Next week is World Antibiotics Awareness Week (November 14 to 18), which reminds us all how valuable these medicines are and how important it is that we only use them when necessary.
When we get very ill, antibiotics can be life-savers, for example against meningitis, and they can help us fight kidney infections, pneumonia and other serious illnesses. They also help make chemotherapy more effective for cancer patients.
However, if we over-use them, the bugs they treat build up a resistance to them, which means they won’t work for us when we really need them to.

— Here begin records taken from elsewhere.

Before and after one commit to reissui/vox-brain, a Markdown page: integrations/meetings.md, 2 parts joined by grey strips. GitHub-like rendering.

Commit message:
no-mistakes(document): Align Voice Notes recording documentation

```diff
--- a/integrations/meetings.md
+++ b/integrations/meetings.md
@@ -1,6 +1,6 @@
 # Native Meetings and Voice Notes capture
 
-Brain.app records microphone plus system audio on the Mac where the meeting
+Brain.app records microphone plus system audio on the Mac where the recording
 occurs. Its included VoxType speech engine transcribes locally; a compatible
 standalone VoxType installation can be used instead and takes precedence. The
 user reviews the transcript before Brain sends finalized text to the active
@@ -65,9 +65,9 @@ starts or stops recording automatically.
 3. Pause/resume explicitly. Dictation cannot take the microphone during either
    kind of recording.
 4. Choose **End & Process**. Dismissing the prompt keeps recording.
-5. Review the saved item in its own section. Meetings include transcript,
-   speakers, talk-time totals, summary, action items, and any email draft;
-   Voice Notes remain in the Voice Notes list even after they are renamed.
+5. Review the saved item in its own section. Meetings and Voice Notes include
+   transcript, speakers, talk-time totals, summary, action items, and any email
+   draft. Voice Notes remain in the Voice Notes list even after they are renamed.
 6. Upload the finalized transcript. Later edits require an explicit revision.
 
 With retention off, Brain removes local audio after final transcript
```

At this time of year, many of us get coughs, colds and tummy bugs, which can make us feel dreadful. Children are particularly susceptible to them when they mix with other youngsters at school or nursery. But antibiotics may not be the answer – because they do not work against viruses, which are the main cause of common winter illnesses. In fact, they can make things worse and have unpleasant side effects such as vomiting, diarrhoea and rashes.

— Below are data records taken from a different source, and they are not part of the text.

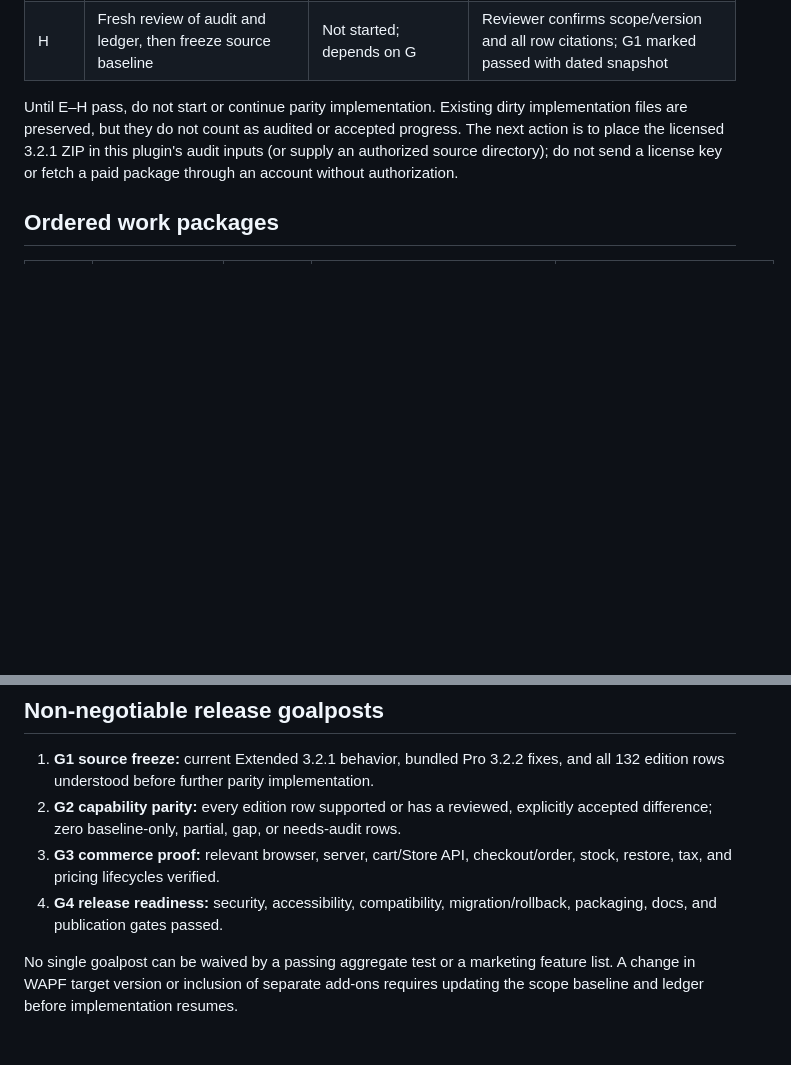
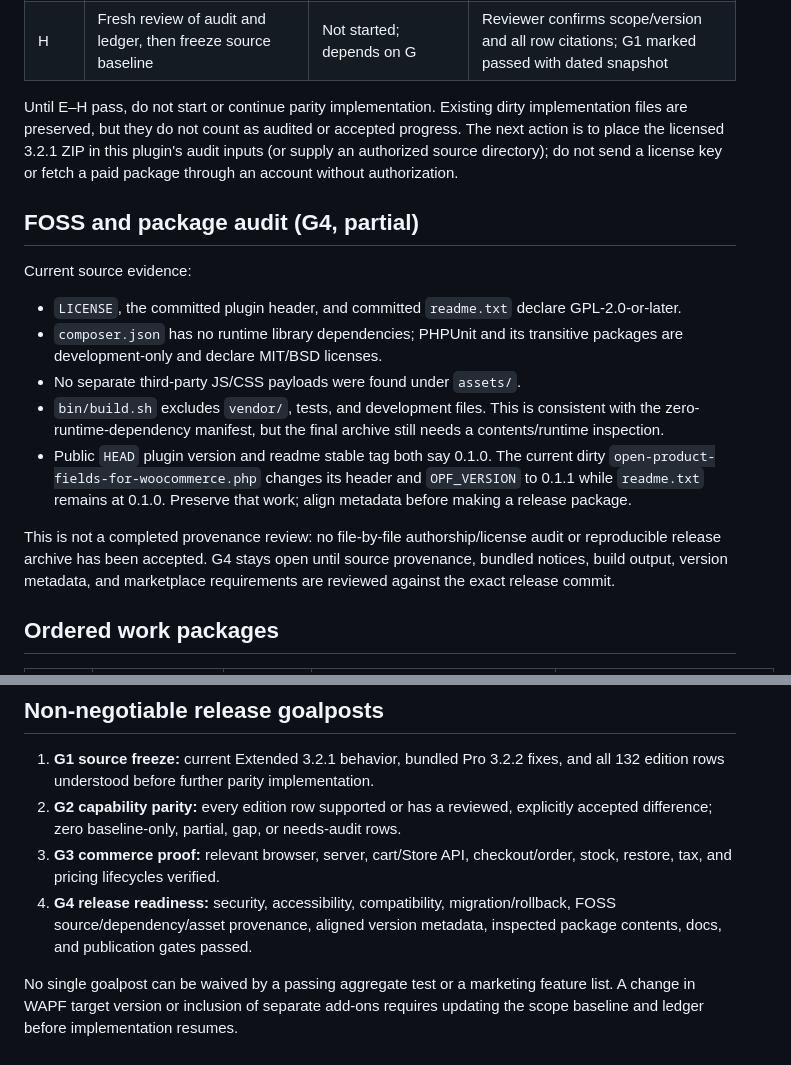
Before and after one commit to netwokersllc/open-product-fields-for-woocommerce, a Markdown page: docs/compatibility/OPF-1.0-ROADMAP.md, 2 parts joined by grey strips. Rendered like a GitHub page; blank space fills up the shorter version.

Commit message:
docs: add FOSS release gate

```diff
--- a/docs/compatibility/OPF-1.0-ROADMAP.md
+++ b/docs/compatibility/OPF-1.0-ROADMAP.md
@@ -73,6 +73,28 @@ accepted progress. The next action is to place the licensed 3.2.1 ZIP in this
 plugin's audit inputs (or supply an authorized source directory); do not send a
 license key or fetch a paid package through an account without authorization.
 
+## FOSS and package audit (G4, partial)
+
+Current source evidence:
+
+- `LICENSE`, the committed plugin header, and committed `readme.txt` declare
+  GPL-2.0-or-later.
+- `composer.json` has no runtime library dependencies; PHPUnit and its
+  transitive packages are development-only and declare MIT/BSD licenses.
+- No separate third-party JS/CSS payloads were found under `assets/`.
+- `bin/build.sh` excludes `vendor/`, tests, and development files. This is
+  consistent with the zero-runtime-dependency manifest, but the final archive
+  still needs a contents/runtime inspection.
+- Public `HEAD` plugin version and readme stable tag both say 0.1.0. The current
+  dirty `open-product-fields-for-woocommerce.php` changes its header and
+  `OPF_VERSION` to 0.1.1 while `readme.txt` remains at 0.1.0. Preserve that
+  work; align metadata before making a release package.
+
+This is not a completed provenance review: no file-by-file authorship/license
+audit or reproducible release archive has been accepted. G4 stays open until
+source provenance, bundled notices, build output, version metadata, and
+marketplace requirements are reviewed against the exact release commit.
+
 ## Ordered work packages
 
 | Order | Work package | Current state | Scope and required output | Exit condition |
@@ -112,7 +134,8 @@ source has established the actual remaining scope.
 3. **G3 commerce proof:** relevant browser, server, cart/Store API,
    checkout/order, stock, restore, tax, and pricing lifecycles verified.
 4. **G4 release readiness:** security, accessibility, compatibility,
-   migration/rollback, packaging, docs, and publication gates passed.
+   migration/rollback, FOSS source/dependency/asset provenance, aligned version
+   metadata, inspected package contents, docs, and publication gates passed.
 
 No single goalpost can be waived by a passing aggregate test or a marketing
 feature list. A change in WAPF target version or inclusion of separate add-ons
```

So please, if you or your child falls victim to a winter virus, do not visit your GP expecting a prescription for antibiotics, as these may not be the most suitable treatment. Instead, drink plenty of fluids and rest at home. You can ask a pharmacist for advice on common symptoms like sore throats, high temperature and runny noses.
When deciding whether or not you should see your doctor, it’s worth bearing in mind the average duration of common winter illnesses; you can expect an ear infection to last four days, a sore throat up to seven days, a common cold or flu 10 days, and a cough or bronchitis up to three weeks.
However you should visit a GP if your symptoms last longer than three weeks, you become breathless, have chest pains or an existing chest condition, or if you have any other symptoms that are causing you concern. If you do receive antibiotics, finish the course and never share them with anybody else.
The most effective way to beat bugs is through prevention. Hand washing with soap and water stops the spread of common infections, so make hygiene a priority to keep you well this winter